§ **PROMPT**
The goal here is an exact copy of the entries below, without their pictures.

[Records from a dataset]
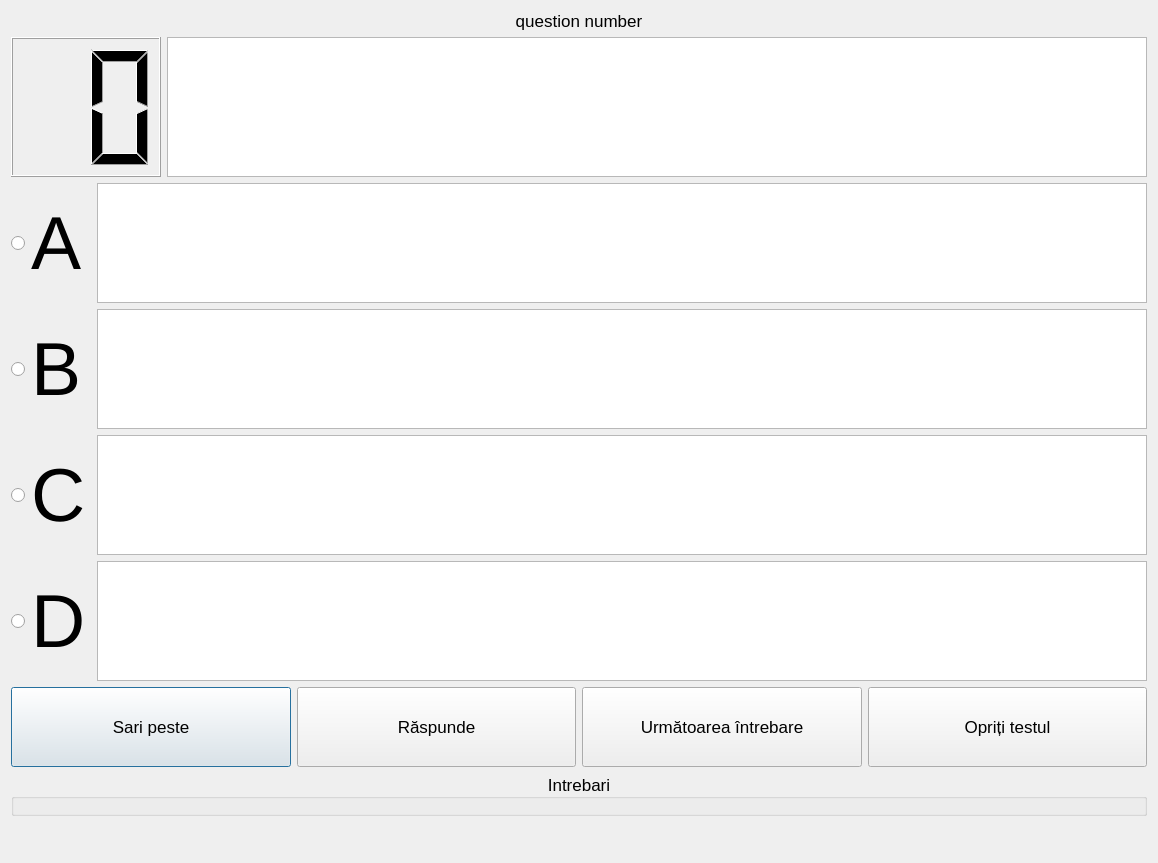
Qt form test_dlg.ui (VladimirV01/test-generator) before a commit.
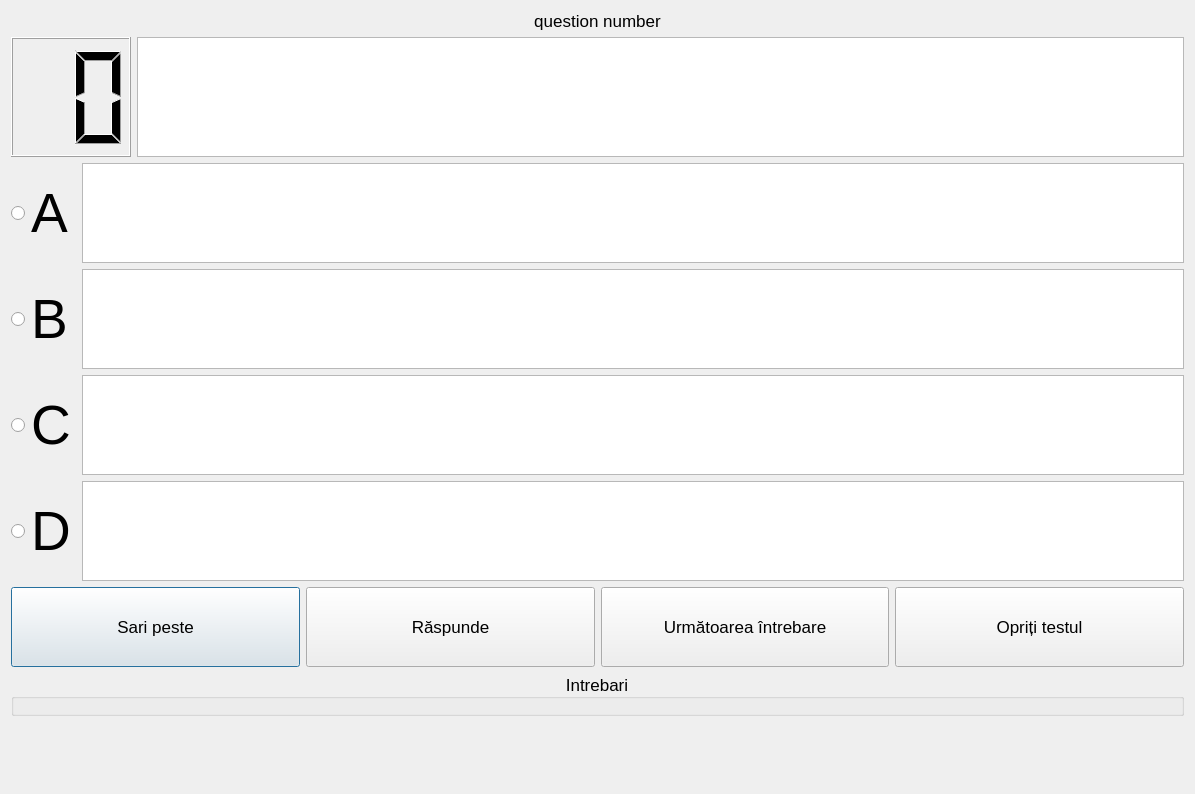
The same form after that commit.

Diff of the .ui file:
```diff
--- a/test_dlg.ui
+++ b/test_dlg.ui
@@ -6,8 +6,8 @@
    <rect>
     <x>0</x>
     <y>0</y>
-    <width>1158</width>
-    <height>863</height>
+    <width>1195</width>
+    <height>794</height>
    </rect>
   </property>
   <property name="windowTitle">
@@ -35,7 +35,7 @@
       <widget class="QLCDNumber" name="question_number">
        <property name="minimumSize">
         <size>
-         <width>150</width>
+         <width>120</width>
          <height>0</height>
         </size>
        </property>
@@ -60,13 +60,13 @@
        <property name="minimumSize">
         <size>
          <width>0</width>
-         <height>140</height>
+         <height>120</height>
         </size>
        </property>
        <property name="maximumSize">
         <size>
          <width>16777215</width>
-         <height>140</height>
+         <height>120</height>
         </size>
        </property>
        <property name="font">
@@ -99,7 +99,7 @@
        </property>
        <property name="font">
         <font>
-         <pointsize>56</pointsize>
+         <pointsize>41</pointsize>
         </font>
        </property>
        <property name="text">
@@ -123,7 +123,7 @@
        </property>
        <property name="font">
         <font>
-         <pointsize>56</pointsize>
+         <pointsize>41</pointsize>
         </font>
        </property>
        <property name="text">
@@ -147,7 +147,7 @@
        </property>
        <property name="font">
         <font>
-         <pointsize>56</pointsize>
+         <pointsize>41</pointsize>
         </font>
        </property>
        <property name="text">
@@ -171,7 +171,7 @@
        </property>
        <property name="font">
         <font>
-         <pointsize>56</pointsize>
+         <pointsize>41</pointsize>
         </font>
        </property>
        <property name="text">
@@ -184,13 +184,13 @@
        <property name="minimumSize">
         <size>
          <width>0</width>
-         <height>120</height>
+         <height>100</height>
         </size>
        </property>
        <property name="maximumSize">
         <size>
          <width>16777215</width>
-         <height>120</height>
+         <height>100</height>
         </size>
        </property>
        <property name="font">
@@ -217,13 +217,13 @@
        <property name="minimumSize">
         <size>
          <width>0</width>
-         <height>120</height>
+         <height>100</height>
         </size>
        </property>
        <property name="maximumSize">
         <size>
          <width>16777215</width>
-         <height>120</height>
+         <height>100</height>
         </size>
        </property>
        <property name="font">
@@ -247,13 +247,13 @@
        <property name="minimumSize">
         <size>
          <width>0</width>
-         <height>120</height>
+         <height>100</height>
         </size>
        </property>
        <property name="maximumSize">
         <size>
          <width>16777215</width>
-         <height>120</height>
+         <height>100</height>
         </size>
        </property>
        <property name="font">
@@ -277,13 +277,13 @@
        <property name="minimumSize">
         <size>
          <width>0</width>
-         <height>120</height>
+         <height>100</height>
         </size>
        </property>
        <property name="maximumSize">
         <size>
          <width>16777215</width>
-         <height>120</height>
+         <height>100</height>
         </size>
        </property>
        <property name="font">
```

§ **SOLVED EXERCISE**
Qt form test_dlg.ui (VladimirV01/test-generator) before a commit.
The same form after that commit.

Diff of the .ui file:
```diff
--- a/test_dlg.ui
+++ b/test_dlg.ui
@@ -6,8 +6,8 @@
    <rect>
     <x>0</x>
     <y>0</y>
-    <width>1158</width>
-    <height>863</height>
+    <width>1195</width>
+    <height>794</height>
    </rect>
   </property>
   <property name="windowTitle">
@@ -35,7 +35,7 @@
       <widget class="QLCDNumber" name="question_number">
        <property name="minimumSize">
         <size>
-         <width>150</width>
+         <width>120</width>
          <height>0</height>
         </size>
        </property>
@@ -60,13 +60,13 @@
        <property name="minimumSize">
         <size>
          <width>0</width>
-         <height>140</height>
+         <height>120</height>
         </size>
        </property>
        <property name="maximumSize">
         <size>
          <width>16777215</width>
-         <height>140</height>
+         <height>120</height>
         </size>
        </property>
        <property name="font">
@@ -99,7 +99,7 @@
        </property>
        <property name="font">
         <font>
-         <pointsize>56</pointsize>
+         <pointsize>41</pointsize>
         </font>
        </property>
        <property name="text">
@@ -123,7 +123,7 @@
        </property>
        <property name="font">
         <font>
-         <pointsize>56</pointsize>
+         <pointsize>41</pointsize>
         </font>
        </property>
        <property name="text">
@@ -147,7 +147,7 @@
        </property>
        <property name="font">
         <font>
-         <pointsize>56</pointsize>
+         <pointsize>41</pointsize>
         </font>
        </property>
        <property name="text">
@@ -171,7 +171,7 @@
        </property>
        <property name="font">
         <font>
-         <pointsize>56</pointsize>
+         <pointsize>41</pointsize>
         </font>
        </property>
        <property name="text">
@@ -184,13 +184,13 @@
        <property name="minimumSize">
         <size>
          <width>0</width>
-         <height>120</height>
+         <height>100</height>
         </size>
        </property>
        <property name="maximumSize">
         <size>
          <width>16777215</width>
-         <height>120</height>
+         <height>100</height>
         </size>
        </property>
        <property name="font">
@@ -217,13 +217,13 @@
        <property name="minimumSize">
         <size>
          <width>0</width>
-         <height>120</height>
+         <height>100</height>
         </size>
        </property>
        <property name="maximumSize">
         <size>
          <width>16777215</width>
-         <height>120</height>
+         <height>100</height>
         </size>
        </property>
        <property name="font">
@@ -247,13 +247,13 @@
        <property name="minimumSize">
         <size>
          <width>0</width>
-         <height>120</height>
+         <height>100</height>
         </size>
        </property>
        <property name="maximumSize">
         <size>
          <width>16777215</width>
-         <height>120</height>
+         <height>100</height>
         </size>
        </property>
        <property name="font">
@@ -277,13 +277,13 @@
        <property name="minimumSize">
         <size>
          <width>0</width>
-         <height>120</height>
+         <height>100</height>
         </size>
        </property>
        <property name="maximumSize">
         <size>
          <width>16777215</width>
-         <height>120</height>
+         <height>100</height>
         </size>
        </property>
        <property name="font">
```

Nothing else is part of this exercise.